TO DO:
Which lines below include the string "Home"? Please show each one.

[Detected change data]
^^^^^^^^

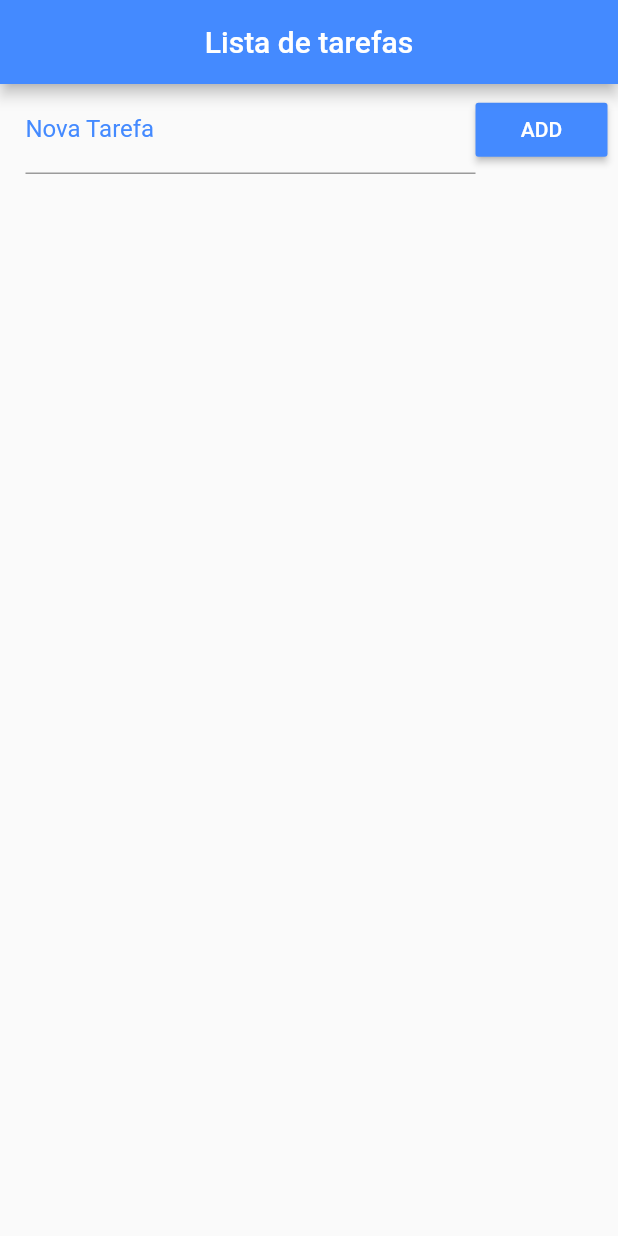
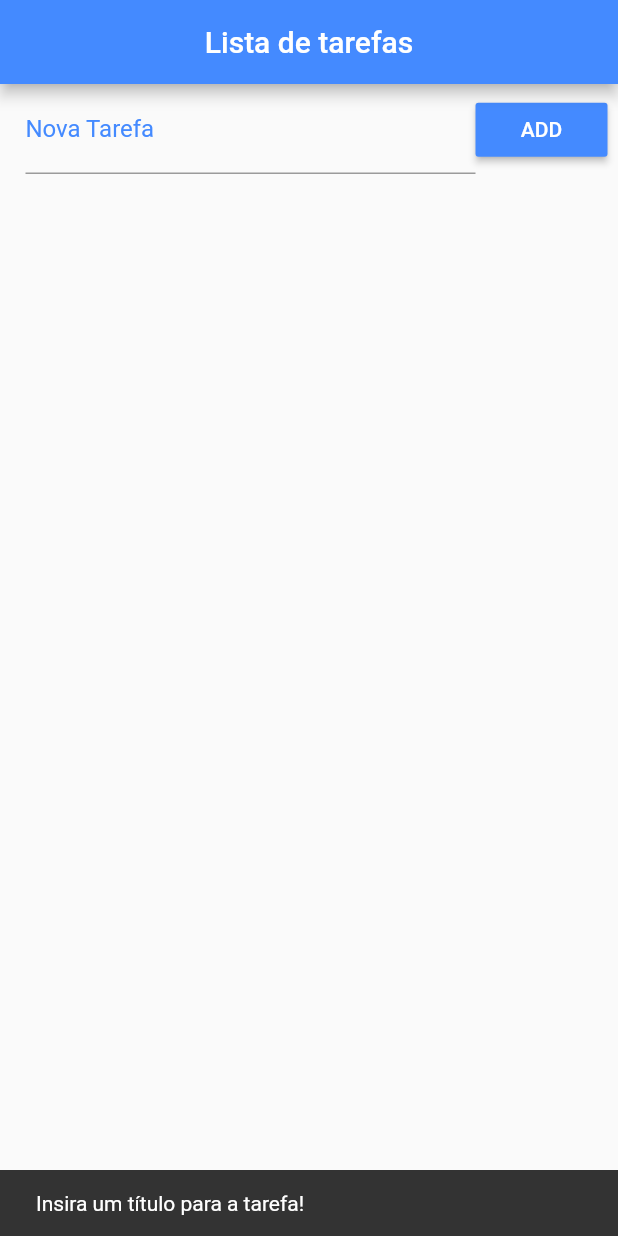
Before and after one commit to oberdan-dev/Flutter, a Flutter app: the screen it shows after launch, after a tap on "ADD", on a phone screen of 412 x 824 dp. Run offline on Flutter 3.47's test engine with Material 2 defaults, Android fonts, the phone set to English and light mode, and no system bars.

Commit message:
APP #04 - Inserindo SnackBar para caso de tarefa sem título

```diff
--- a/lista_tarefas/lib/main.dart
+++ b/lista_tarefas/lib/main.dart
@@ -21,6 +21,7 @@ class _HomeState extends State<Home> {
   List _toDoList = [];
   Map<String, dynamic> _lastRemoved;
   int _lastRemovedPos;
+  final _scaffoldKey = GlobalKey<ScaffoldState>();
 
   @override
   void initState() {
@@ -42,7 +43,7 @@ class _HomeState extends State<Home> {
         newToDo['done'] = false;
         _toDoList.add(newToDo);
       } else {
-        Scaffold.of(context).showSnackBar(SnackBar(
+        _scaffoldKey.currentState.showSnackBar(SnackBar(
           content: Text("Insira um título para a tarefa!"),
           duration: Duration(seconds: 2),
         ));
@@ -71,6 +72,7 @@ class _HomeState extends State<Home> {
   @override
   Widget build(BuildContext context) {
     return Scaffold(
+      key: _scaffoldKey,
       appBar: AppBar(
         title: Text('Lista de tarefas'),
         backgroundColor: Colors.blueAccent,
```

^^^^^^^^

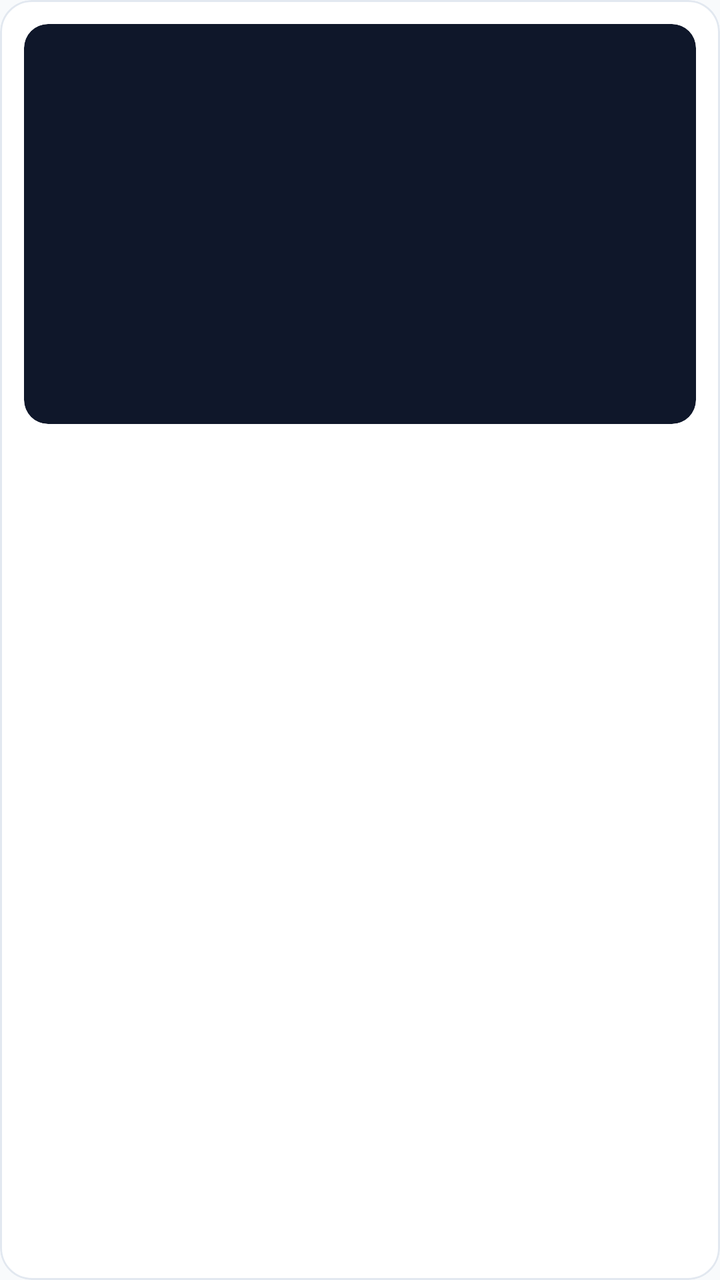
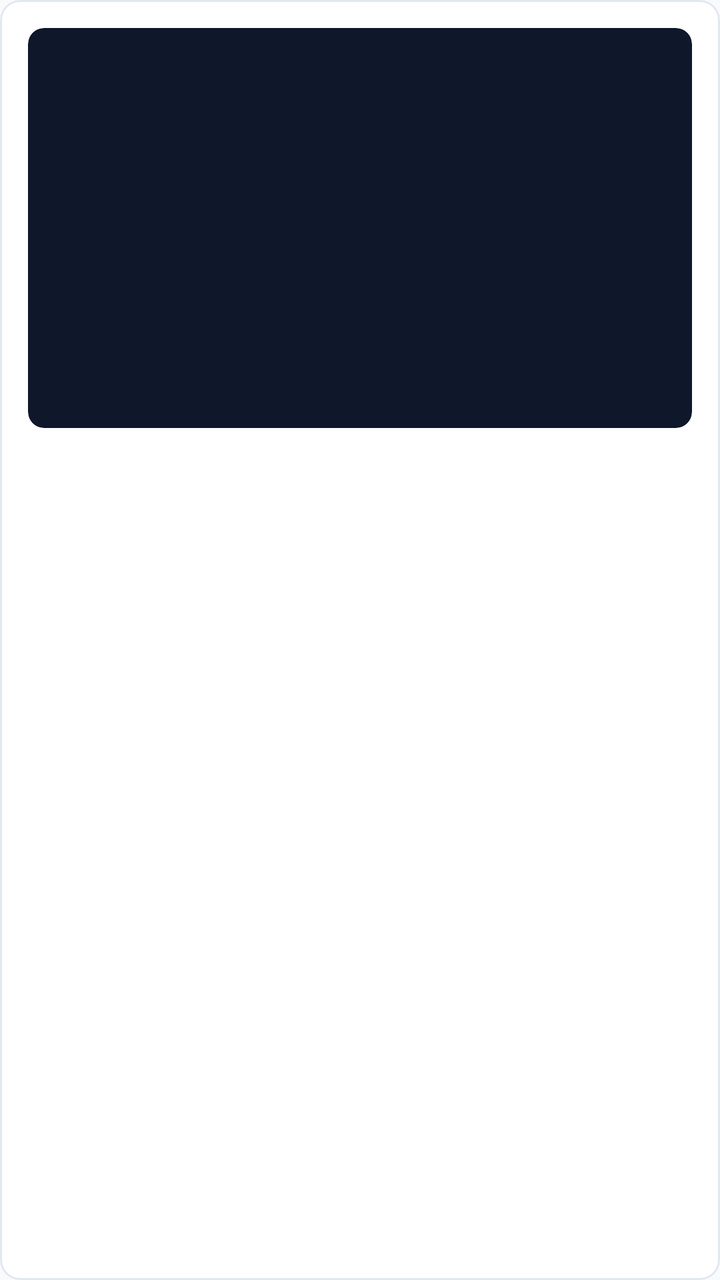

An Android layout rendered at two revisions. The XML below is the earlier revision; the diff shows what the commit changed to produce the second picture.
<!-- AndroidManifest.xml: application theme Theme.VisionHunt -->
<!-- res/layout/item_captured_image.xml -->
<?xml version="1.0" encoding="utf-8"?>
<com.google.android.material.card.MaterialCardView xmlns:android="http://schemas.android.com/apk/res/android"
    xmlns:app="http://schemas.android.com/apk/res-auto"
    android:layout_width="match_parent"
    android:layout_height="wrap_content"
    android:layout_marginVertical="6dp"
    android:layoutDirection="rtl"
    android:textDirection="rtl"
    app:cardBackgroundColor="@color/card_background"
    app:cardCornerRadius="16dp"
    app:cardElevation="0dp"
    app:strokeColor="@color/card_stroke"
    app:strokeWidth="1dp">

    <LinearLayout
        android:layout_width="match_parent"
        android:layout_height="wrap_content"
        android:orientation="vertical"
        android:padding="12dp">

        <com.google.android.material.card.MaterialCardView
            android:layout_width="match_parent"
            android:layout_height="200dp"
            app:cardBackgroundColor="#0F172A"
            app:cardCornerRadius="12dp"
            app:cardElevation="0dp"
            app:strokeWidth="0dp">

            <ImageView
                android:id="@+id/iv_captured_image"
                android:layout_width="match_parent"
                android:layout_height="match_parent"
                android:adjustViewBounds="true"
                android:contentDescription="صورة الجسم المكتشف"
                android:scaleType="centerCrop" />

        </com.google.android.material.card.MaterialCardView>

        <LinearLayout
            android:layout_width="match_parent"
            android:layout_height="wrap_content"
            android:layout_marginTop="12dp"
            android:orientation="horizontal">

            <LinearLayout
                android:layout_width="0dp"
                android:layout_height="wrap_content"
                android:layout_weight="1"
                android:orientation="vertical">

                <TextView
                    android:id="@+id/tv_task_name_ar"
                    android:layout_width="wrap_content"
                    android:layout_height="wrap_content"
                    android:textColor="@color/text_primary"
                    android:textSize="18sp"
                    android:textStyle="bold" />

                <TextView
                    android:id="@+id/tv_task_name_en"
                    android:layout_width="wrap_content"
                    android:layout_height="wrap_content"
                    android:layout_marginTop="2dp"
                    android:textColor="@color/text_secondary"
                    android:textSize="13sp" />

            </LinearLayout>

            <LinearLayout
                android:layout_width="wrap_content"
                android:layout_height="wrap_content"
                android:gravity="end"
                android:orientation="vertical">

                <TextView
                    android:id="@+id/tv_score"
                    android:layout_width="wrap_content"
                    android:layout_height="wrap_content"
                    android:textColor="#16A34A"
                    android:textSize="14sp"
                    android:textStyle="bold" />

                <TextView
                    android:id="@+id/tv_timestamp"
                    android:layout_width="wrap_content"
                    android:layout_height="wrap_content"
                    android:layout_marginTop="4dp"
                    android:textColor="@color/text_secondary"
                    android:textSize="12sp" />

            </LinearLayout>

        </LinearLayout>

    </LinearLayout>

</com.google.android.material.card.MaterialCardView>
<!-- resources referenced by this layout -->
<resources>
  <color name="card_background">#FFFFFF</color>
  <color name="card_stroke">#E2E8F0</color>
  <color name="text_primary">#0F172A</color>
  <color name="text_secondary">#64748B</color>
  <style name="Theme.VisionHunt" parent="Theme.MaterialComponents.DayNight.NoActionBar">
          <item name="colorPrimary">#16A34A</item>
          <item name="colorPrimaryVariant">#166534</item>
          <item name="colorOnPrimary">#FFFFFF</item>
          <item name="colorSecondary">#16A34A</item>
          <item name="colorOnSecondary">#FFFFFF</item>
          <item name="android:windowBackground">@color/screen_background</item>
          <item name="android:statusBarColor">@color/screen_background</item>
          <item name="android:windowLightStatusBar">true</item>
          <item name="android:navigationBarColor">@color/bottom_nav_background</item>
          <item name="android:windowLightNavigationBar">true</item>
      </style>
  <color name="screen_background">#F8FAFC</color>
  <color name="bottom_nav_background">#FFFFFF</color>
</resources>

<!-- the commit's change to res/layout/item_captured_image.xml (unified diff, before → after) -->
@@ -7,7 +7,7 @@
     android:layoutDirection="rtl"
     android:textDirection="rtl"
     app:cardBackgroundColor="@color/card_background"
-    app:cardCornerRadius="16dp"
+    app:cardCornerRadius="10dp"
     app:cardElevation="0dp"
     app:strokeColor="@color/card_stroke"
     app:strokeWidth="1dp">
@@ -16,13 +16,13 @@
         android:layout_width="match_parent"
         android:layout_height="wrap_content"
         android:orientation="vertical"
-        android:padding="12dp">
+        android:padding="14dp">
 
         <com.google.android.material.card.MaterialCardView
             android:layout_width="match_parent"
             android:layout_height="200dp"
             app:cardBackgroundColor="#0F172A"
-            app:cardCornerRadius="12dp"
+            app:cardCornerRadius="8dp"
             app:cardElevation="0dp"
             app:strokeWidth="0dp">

^^^^^^^^

SOLUTION TO THIS TASK:
@@ -21,6 +21,7 @@ class _HomeState extends State<Home> {
@@ -42,7 +43,7 @@ class _HomeState extends State<Home> {
@@ -71,6 +72,7 @@ class _HomeState extends State<Home> {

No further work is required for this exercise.